WHAT THE EXERCISE ASKS:
In the records below, find each line with the word "data" and copy it.

EXTRACTED INFORMATION:
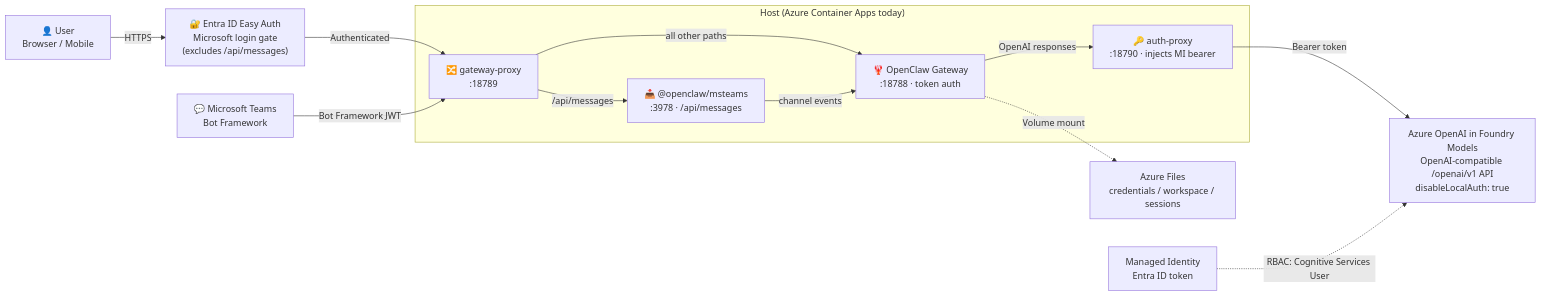
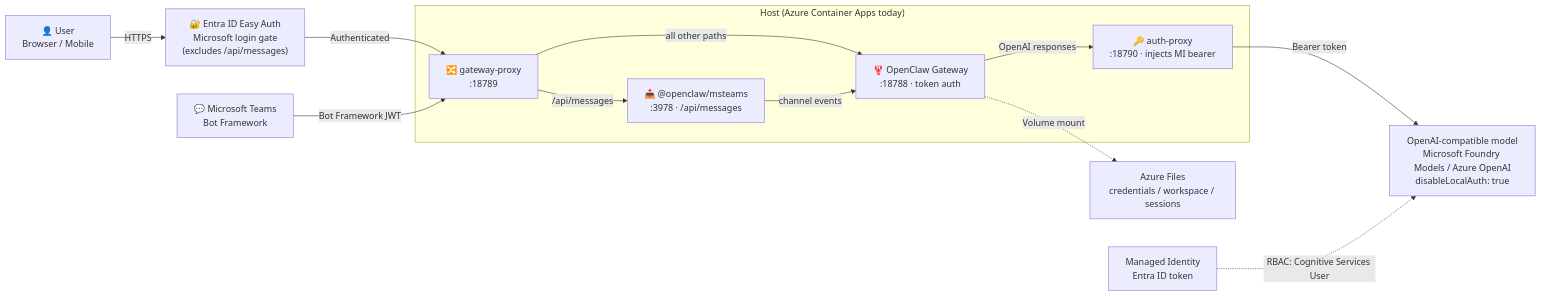
Before and after one commit to microsoft/openclaw-dev: the diagram in README.md, drawn with Mermaid. The commit also changed other lines of this file and 1 other file, not shown here.

First line of the commit message:
docs: model REST endpoint is Chat Completions, not Responses

````diff
--- a/README.md
+++ b/README.md
@@ -174,26 +104,26 @@
 ```mermaid
 graph LR
     User["👤 User<br/>Browser / Mobile"]
     Teams["💬 Microsoft Teams<br/>Bot Framework"]
     EasyAuth["🔐 Entra ID Easy Auth<br/>Microsoft login gate<br/>(excludes /api/messages)"]
     subgraph Host["Host (Azure Container Apps today)"]
         Proxy["🔀 gateway-proxy<br/>:18789"]
         GW["🦞 OpenClaw Gateway<br/>:18788 · token auth"]
         MST["📥 @openclaw/msteams<br/>:3978 · /api/messages"]
         Auth["🔑 auth-proxy<br/>:18790 · injects MI bearer"]
     end
-    AOAI["Azure OpenAI in Foundry Models<br/>OpenAI-compatible /openai/v1 API<br/>disableLocalAuth: true"]
+    AOAI["OpenAI-compatible model<br/>Microsoft Foundry Models / Azure OpenAI<br/>disableLocalAuth: true"]
     MI["Managed Identity<br/>Entra ID token"]
     AF["Azure Files<br/>credentials / workspace / sessions"]
 
     User -->|"HTTPS"| EasyAuth
     EasyAuth -->|"Authenticated"| Proxy
     Teams -->|"Bot Framework JWT"| Proxy
     Proxy -->|"/api/messages"| MST
     Proxy -->|"all other paths"| GW
     MST -->|"channel events"| GW
     GW -->|"OpenAI responses"| Auth
     Auth -->|"Bearer token"| AOAI
     GW -.->|"Volume mount"| AF
     MI -.->|"RBAC: Cognitive Services User"| AOAI
 ```
````
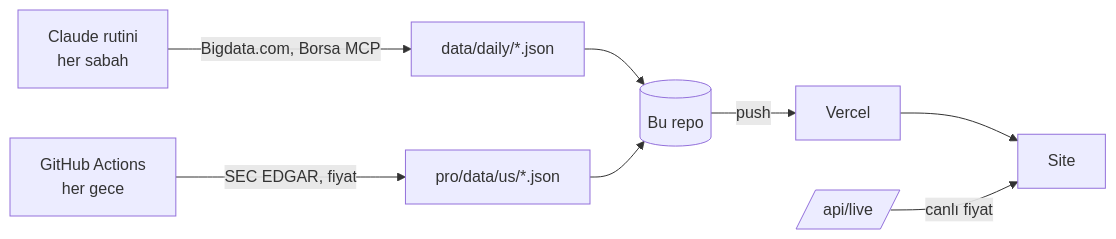
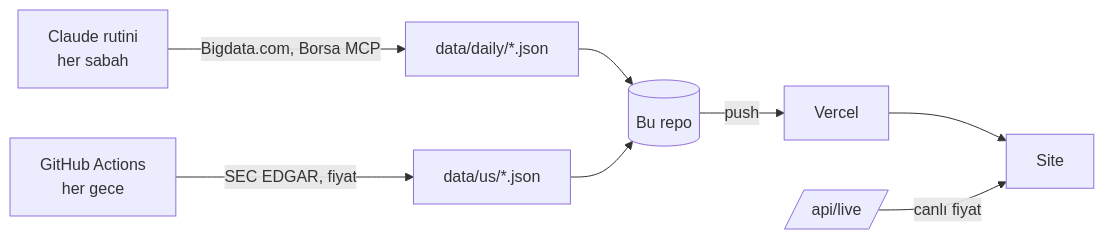
Before and after one commit to burakcolay/piyasa-paneli: the diagram in README.md, drawn with Mermaid. The commit also changed other lines of this file and 194 other files, not shown here.

````diff
--- a/README.md
+++ b/README.md
@@ -61,10 +60,10 @@
 ```mermaid
 flowchart LR
     A[Claude rutini<br/>her sabah] -->|Bigdata.com, Borsa MCP| B[data/daily/*.json]
-    G[GitHub Actions<br/>her gece] -->|SEC EDGAR, fiyat| H[pro/data/us/*.json]
+    G[GitHub Actions<br/>her gece] -->|SEC EDGAR, fiyat| H[data/us/*.json]
     B --> C[(Bu repo)]
     H --> C
     C -->|push| D[Vercel]
     D --> E[Site]
     F[/api/live/] -->|canlı fiyat| E
 ```
````
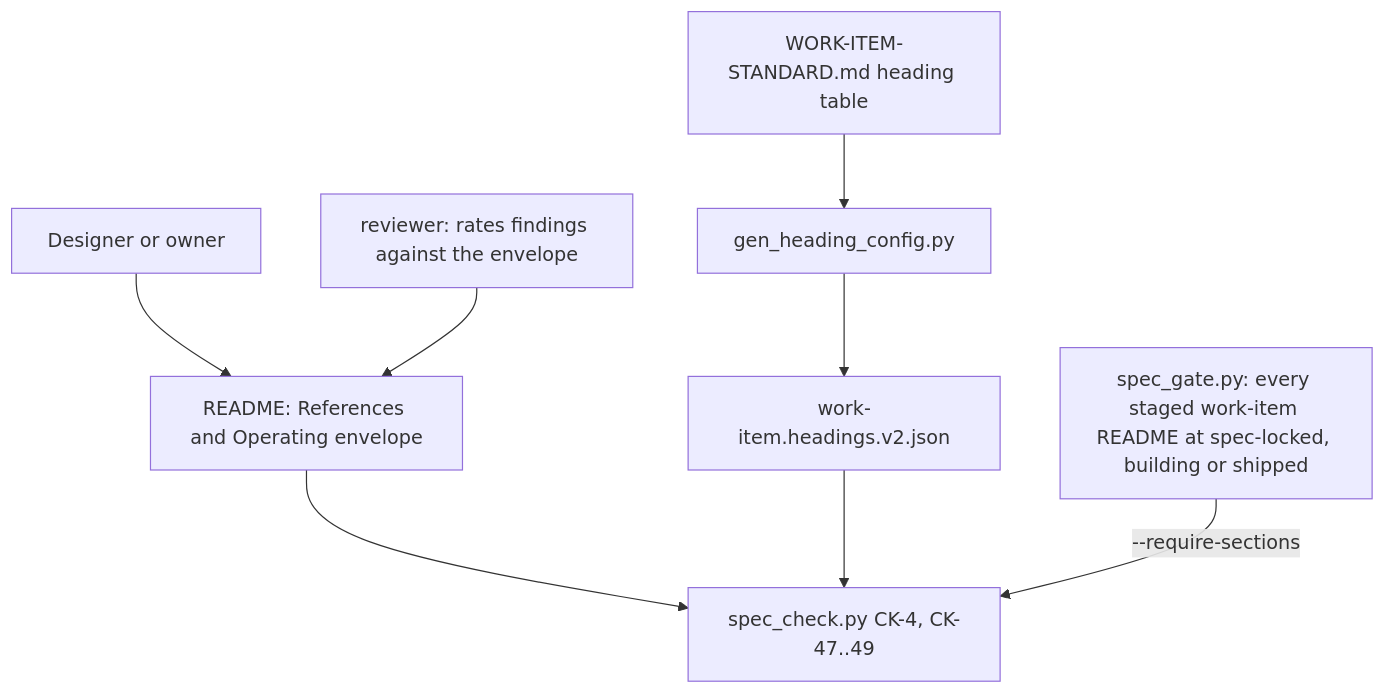
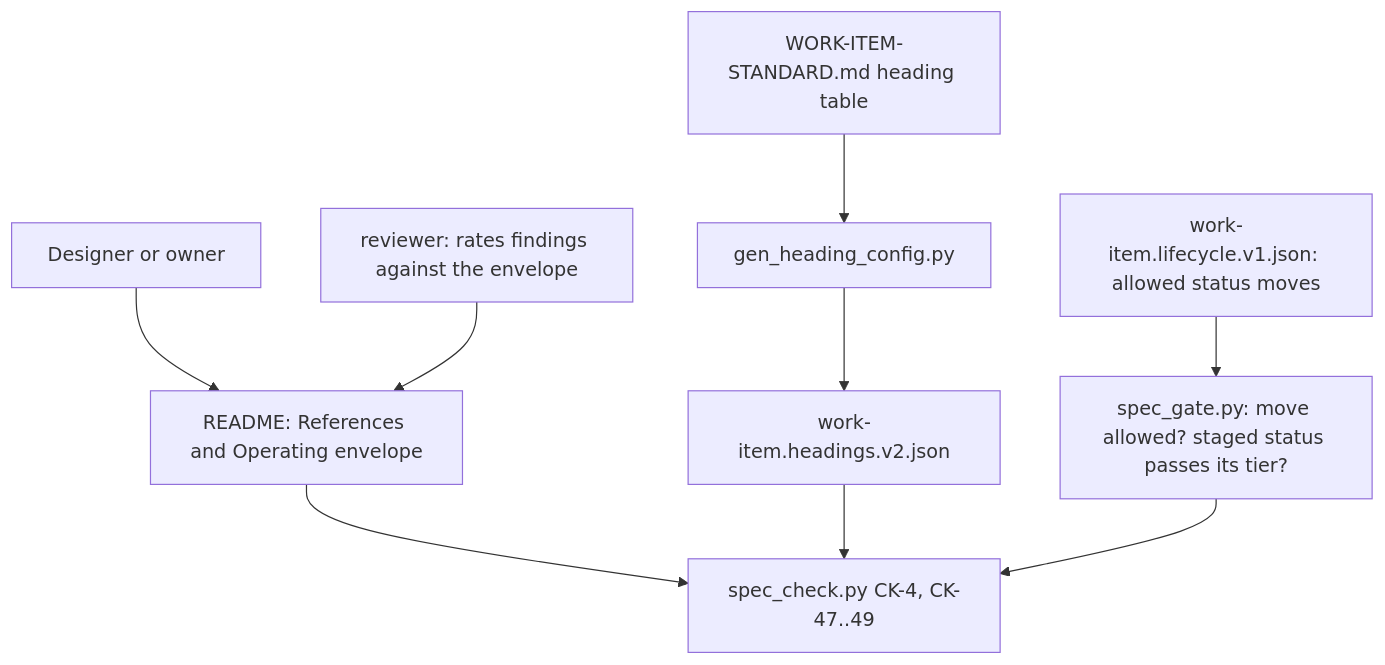
Before and after one commit to sibulus13/claudence: the diagram in docs/work/spec-references-envelope/README.md, drawn with Mermaid. The commit also changed other lines of this file and 2 other files, not shown here.

First line of the commit message:
docs(work): lock spec-references-envelope (lifecycle as data, T1-T9)

````diff
--- a/docs/work/spec-references-envelope/README.md
+++ b/docs/work/spec-references-envelope/README.md
@@ -17,10 +17,11 @@
 ```mermaid
 flowchart TD
   D[Designer or owner] --> R[README: References and Operating envelope]
   R --> K[spec_check.py CK-4, CK-47..49]
   G[gen_heading_config.py] --> J[work-item.headings.v2.json]
   J --> K
   S[WORK-ITEM-STANDARD.md heading table] --> G
-  C[spec_gate.py: every staged work-item README at spec-locked, building or shipped] -->|--require-sections| K
+  LC[work-item.lifecycle.v1.json: allowed status moves] --> C[spec_gate.py: move allowed? staged status passes its tier?]
+  C --> K
   RV[reviewer: rates findings against the envelope] --> R
 ```
````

COMPLETED TASK:
     A[Claude rutini<br/>her sabah] -->|Bigdata.com, Borsa MCP| B[data/daily/*.json]
-    G[GitHub Actions<br/>her gece] -->|SEC EDGAR, fiyat| H[pro/data/us/*.json]
+    G[GitHub Actions<br/>her gece] -->|SEC EDGAR, fiyat| H[data/us/*.json]
docs(work): lock spec-references-envelope (lifecycle as data, T1-T9)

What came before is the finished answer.